UK singer and electronic music virtuoso James Blake has become a household name in the hip-hop world as he has made fans out of stars like Kanye West and Chance the Rapper. He's set to appear on Vince Staples' upcoming EP, Prima Donna, and last month, while in Blake's homeland for the Glastonbury festival, Staples performed a remix of "Timeless," a track off Blake's new album, The Colour in Anything. Blake was a recent guest on a newly launched Spotify program called "Secret Genius," and during his interview, he talked about his work with two of the biggest stars in both pop and hip-hop: Beyonce and Drake

Blake collaborated with Beyonce on the Lemonade track "Forward," which is just 1:19 in runtime, appearing before "Freedom." While on the air for "Secret Genius," Blake explained how Beyonce's camp had invited him to a studio session and given him pre-written lyrics to experiment with. He wasn't comfortable in singing someone else's lyrics, so he scrapped them and came up with his own, which turned out to be good enough for the final version of "Forward." 

"It ended up just being me and an engineer in a room. Him playing me something that just sounded—like the start of something—and I wrote something that was completely against the brief... I've never sung anybody else's lyrics. So I just assumed that's not I was going to be doing. So I got my phone out and sang some of my own lyrics that were about something else and about somebody else. But it fit somehow into the song and it fit into the album, and I'm just honored that they used it." 

Blake went on to say that he's eager to work with Beyonce again, hopefully on a lengthier collaboration. 

One of Blake's first huge looks in hip-hop and in the mainstream eye was when one of his tracks was sampled on an early version of Drake's ubiquitous 2014 hit "0 to 100 / The Catch Up." The sample isn't included on the version that was put out for commercial release because Blake apparently denied to clear it, as he explains in his new Spotify sit-down. Blake says that he had sent Drake some songs in order to spearhead a collaborative relationship but not to provide him with samples. He didn't hear back from Drake's team until a day before "0 to 100 / The Catch Up" was supposed to come out, when they asked him to sign off on the sample that they wanted on the recording. "I was like, 'no,'" says Blake of his response, "So I got them to take it off." 

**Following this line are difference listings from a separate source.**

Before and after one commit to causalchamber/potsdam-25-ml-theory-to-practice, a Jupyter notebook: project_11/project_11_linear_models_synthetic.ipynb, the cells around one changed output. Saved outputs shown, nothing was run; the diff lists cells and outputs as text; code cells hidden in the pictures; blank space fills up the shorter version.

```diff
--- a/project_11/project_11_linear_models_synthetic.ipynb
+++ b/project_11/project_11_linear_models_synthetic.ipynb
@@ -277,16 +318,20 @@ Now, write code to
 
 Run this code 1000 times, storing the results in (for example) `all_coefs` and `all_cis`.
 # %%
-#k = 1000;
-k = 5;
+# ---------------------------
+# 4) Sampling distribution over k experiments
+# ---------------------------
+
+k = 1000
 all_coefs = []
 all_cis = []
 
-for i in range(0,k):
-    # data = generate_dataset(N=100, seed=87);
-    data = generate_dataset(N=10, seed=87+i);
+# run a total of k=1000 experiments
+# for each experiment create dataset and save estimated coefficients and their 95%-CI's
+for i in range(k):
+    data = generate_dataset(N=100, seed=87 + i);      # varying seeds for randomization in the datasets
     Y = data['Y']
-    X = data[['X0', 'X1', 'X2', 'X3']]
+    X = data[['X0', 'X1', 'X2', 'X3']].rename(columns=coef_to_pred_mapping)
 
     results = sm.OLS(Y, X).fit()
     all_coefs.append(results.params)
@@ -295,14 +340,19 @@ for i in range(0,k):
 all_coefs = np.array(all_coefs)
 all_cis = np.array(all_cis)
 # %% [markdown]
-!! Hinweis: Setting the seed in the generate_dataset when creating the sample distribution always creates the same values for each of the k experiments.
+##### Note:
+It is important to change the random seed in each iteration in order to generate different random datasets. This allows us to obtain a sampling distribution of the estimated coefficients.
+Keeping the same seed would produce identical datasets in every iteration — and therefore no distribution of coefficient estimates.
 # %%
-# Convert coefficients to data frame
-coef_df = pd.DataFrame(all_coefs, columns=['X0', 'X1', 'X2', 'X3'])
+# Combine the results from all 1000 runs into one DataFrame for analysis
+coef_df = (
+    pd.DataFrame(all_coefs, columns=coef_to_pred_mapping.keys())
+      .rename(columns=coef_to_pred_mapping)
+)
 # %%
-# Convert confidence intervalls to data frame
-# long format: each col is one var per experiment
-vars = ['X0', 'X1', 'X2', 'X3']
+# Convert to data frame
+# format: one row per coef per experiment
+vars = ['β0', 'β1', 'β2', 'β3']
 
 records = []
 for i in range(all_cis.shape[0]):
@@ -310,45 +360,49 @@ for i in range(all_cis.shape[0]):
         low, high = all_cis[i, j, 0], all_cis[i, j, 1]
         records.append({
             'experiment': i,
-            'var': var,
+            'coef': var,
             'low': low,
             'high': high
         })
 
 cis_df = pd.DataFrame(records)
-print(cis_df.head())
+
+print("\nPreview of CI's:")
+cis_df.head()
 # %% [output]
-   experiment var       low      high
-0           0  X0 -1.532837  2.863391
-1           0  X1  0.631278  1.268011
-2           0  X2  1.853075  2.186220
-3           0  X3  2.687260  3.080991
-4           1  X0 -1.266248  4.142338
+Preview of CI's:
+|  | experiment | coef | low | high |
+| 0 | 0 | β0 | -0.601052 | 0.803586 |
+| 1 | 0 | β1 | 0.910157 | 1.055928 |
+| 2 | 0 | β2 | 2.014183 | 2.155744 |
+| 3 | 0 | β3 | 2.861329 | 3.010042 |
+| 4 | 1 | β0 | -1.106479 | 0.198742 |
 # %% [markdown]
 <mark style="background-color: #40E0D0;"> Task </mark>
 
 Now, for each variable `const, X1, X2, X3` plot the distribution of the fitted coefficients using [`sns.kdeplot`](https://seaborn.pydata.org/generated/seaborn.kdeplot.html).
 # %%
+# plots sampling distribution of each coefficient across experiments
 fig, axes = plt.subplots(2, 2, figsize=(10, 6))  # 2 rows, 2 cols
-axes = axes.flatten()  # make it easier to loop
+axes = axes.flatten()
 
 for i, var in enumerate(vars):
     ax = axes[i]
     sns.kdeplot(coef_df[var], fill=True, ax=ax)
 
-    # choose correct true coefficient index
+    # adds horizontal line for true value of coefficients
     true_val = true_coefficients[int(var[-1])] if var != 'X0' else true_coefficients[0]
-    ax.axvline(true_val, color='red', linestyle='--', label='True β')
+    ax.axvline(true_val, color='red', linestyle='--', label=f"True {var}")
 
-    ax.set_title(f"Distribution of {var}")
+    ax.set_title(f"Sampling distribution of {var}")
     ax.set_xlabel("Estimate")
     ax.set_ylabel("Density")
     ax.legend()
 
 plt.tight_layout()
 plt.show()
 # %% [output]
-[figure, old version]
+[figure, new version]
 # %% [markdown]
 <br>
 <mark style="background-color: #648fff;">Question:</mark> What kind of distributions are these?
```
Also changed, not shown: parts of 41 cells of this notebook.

Later on, he would learn about how much money he gave up by refusing to clear the sample. "I spat out my drink," he said of his reaction upon seeing the paycheck he could've had. He admitted that he liked the version of "0 to 100 / The Catch Up" that used his sample, but explains that his decision to not sign off on it was "a matter of principle at the time." "And I think had they come to me beforehand," he continued, "And said, 'We really want to use this, what do you think?', I probably would have said yes." 

Listen to the full "Secret Genius" interview below. 

James Blake Talks Beyonce Collab & Not Clearing Sample For Drake

As the star of Spotify's "Secret Genius" series, James Blake talks about his experiences working with Drake and Beyonce.


UK singer and electronic music virtuoso James Blake has become a household name in the hip-hop world as he has made fans out of stars like Kanye West and Chance the Rapper. He's set to appear on Vince Staples' upcoming EP, Prima Donna, and last month, while in Blake's homeland for the Glastonbury festival, Staples performed a remix of "Timeless," a track off Blake's new album, The Colour in Anything. Blake was a recent guest on a newly launched Spotify program called "Secret Genius," and during his interview, he talked about his work with two of the biggest stars in both pop and hip-hop: Beyonce and Drake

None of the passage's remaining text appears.